**AIM OF THE TASK:** Pull every line with "getContext" from the data.

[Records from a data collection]
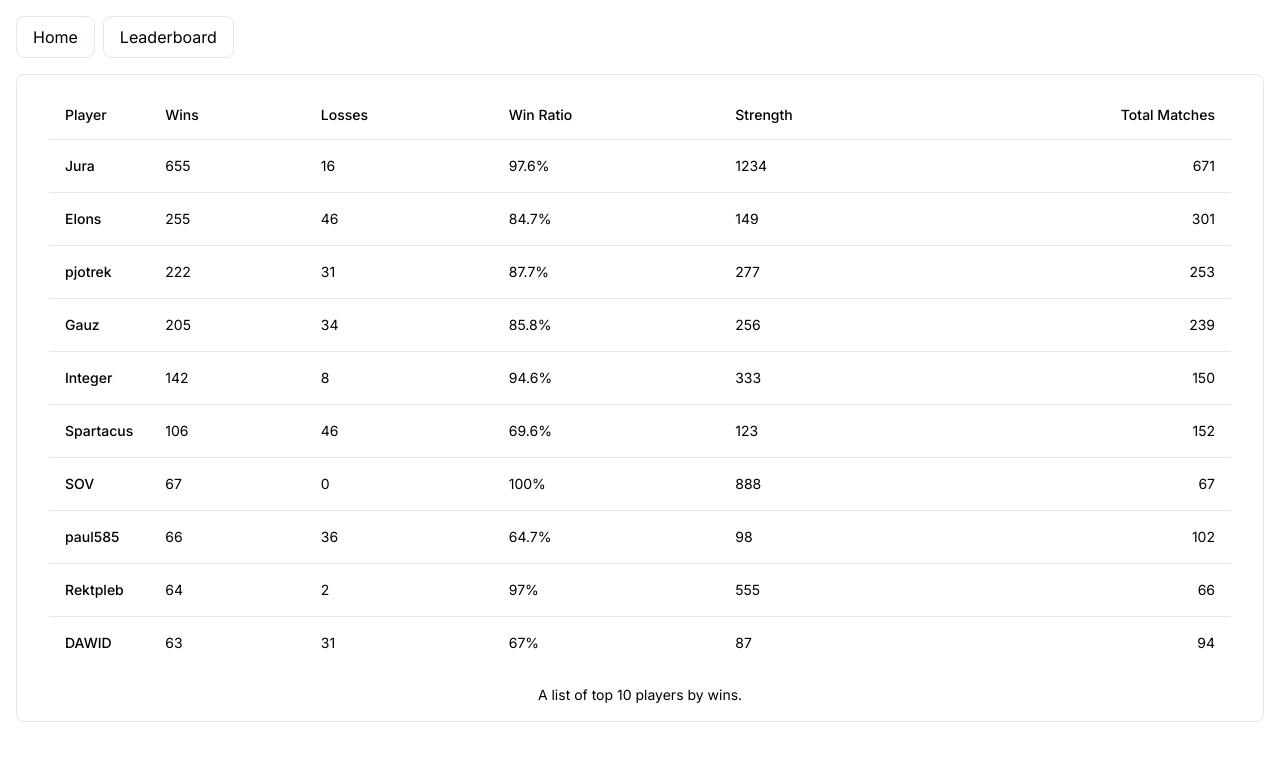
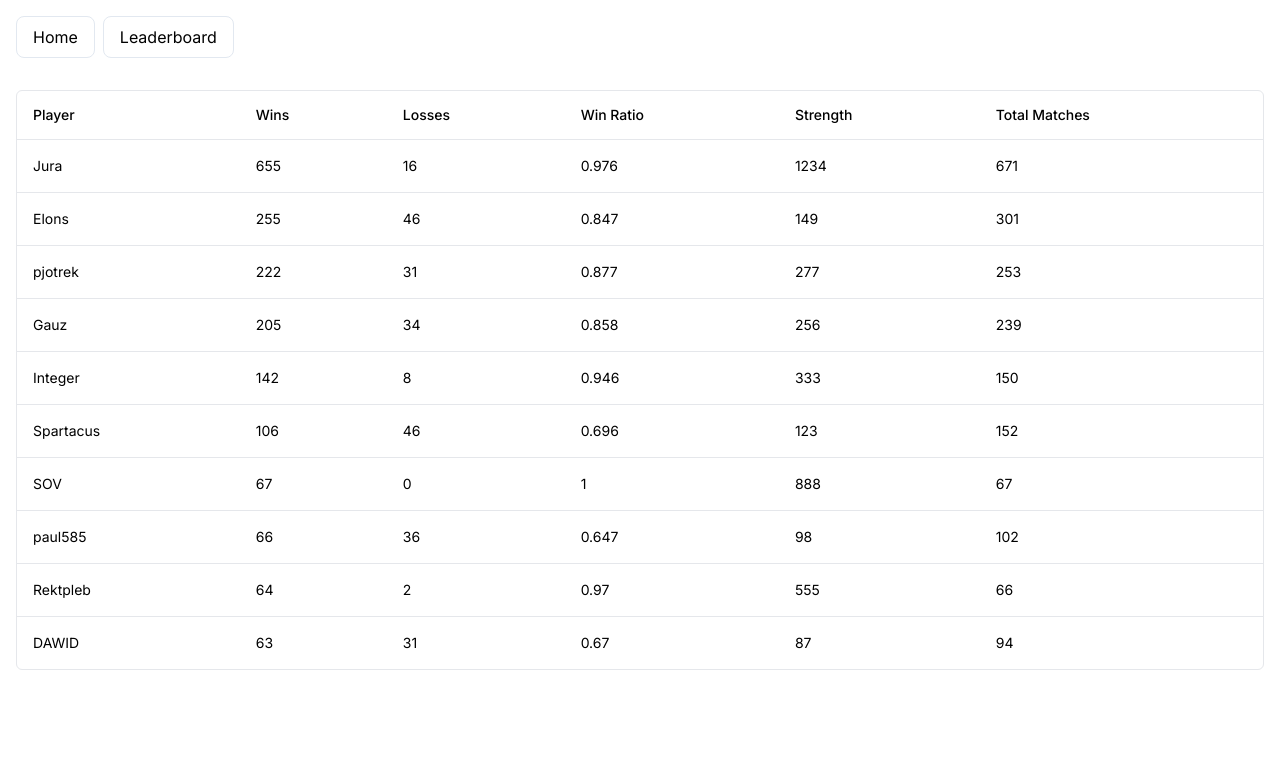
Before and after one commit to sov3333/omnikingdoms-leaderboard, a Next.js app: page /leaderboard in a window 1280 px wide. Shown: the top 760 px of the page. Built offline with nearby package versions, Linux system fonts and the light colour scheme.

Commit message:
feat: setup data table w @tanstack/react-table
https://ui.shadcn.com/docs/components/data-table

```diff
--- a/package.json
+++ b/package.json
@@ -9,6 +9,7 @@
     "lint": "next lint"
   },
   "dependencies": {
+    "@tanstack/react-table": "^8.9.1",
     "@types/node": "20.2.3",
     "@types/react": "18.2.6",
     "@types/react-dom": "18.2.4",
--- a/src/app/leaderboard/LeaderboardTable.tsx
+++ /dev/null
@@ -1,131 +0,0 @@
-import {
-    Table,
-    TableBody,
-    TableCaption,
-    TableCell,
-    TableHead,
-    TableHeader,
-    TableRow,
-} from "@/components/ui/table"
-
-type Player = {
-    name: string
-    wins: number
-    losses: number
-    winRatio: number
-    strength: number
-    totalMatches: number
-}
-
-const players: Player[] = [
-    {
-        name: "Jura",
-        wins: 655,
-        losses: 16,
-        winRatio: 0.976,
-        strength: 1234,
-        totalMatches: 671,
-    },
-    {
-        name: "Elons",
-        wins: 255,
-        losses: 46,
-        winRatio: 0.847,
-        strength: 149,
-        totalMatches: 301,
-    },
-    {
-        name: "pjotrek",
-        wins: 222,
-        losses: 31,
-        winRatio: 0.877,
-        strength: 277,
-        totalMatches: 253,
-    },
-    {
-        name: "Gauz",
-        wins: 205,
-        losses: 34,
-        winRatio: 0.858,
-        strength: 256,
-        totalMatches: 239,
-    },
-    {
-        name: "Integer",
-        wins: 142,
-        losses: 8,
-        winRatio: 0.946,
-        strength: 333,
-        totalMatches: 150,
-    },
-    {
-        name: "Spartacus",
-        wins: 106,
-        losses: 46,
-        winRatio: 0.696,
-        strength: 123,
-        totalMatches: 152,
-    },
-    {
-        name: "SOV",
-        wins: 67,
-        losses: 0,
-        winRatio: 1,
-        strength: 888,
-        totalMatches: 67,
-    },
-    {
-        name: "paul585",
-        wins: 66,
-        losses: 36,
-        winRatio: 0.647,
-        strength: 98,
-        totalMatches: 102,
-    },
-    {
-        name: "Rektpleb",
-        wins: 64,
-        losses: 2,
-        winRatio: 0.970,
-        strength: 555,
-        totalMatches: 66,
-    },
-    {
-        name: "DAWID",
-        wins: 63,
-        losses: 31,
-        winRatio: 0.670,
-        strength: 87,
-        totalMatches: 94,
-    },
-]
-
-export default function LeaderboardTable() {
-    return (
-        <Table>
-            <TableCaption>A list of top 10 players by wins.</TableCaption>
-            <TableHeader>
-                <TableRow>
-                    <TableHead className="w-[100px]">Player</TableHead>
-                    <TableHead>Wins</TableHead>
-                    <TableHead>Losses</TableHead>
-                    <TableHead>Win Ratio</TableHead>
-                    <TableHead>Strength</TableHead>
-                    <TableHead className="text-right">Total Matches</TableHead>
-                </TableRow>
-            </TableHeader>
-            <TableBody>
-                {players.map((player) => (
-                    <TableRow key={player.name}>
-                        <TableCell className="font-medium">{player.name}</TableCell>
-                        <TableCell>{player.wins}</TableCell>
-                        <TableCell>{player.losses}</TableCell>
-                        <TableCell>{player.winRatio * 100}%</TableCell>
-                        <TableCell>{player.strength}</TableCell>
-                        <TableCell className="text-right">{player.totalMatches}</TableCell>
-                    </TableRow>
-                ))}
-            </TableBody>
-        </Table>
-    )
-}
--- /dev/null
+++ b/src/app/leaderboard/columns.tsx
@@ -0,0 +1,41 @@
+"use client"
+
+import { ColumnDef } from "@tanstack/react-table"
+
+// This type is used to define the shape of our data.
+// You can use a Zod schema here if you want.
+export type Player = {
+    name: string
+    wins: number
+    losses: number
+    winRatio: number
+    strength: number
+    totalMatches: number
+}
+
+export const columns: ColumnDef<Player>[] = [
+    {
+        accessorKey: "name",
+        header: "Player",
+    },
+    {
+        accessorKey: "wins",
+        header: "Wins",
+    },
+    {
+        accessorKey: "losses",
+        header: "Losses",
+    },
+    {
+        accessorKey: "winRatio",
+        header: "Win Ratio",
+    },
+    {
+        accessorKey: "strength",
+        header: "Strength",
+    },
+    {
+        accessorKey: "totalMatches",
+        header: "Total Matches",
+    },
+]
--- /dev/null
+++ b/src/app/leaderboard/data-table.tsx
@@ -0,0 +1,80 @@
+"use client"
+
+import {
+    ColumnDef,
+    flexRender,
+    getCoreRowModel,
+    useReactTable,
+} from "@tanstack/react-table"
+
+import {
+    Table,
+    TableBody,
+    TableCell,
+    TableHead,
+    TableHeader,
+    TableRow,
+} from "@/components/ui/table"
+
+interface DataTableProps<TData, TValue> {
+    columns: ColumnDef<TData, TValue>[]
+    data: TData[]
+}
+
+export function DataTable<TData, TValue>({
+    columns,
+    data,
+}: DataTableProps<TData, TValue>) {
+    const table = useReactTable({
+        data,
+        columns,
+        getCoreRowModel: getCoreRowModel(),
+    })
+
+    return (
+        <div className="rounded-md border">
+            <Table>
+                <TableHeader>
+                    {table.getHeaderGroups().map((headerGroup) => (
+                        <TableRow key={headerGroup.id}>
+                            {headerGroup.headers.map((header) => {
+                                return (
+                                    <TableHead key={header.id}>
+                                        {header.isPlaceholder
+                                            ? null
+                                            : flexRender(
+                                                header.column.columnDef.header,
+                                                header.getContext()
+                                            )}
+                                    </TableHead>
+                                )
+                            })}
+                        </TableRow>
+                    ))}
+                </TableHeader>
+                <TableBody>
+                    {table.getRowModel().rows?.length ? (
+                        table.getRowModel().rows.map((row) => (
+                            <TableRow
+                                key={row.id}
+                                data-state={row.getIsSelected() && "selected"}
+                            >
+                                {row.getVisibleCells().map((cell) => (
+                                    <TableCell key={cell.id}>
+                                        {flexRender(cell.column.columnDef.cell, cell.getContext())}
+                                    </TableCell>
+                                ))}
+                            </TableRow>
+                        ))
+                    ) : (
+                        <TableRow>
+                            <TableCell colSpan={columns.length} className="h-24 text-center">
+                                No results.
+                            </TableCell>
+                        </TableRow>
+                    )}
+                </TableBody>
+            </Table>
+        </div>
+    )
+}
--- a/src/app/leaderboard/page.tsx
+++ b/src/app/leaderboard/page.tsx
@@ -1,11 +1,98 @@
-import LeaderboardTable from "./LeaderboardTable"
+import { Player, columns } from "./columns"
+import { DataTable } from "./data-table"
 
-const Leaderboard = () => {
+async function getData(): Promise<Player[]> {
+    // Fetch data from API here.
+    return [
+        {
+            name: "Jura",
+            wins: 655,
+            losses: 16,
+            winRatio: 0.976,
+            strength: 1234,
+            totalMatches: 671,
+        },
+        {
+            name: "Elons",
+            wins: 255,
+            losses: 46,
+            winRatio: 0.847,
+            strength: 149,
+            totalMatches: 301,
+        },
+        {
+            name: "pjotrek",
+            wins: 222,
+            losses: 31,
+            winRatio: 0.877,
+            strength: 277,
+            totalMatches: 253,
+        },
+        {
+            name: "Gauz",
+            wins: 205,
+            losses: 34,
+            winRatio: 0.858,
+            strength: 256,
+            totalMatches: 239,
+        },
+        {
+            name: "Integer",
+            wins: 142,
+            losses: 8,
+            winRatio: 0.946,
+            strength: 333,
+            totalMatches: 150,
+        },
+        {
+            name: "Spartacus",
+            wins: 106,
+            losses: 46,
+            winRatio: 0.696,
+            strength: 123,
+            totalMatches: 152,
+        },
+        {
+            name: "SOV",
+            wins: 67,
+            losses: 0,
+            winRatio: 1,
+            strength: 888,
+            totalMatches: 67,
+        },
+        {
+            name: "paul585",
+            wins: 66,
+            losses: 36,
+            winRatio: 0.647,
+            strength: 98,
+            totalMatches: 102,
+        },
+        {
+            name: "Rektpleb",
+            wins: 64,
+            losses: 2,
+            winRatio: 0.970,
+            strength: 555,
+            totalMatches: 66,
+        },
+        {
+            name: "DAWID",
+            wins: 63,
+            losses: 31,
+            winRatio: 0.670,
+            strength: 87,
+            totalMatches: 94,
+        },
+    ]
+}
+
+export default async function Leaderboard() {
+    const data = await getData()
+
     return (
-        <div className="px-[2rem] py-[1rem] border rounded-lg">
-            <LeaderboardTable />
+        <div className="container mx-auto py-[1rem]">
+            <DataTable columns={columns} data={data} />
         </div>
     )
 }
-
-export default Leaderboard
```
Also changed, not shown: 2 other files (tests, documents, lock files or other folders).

**RESPONSE:**
+                                                header.getContext()
+                                        {flexRender(cell.column.columnDef.cell, cell.getContext())}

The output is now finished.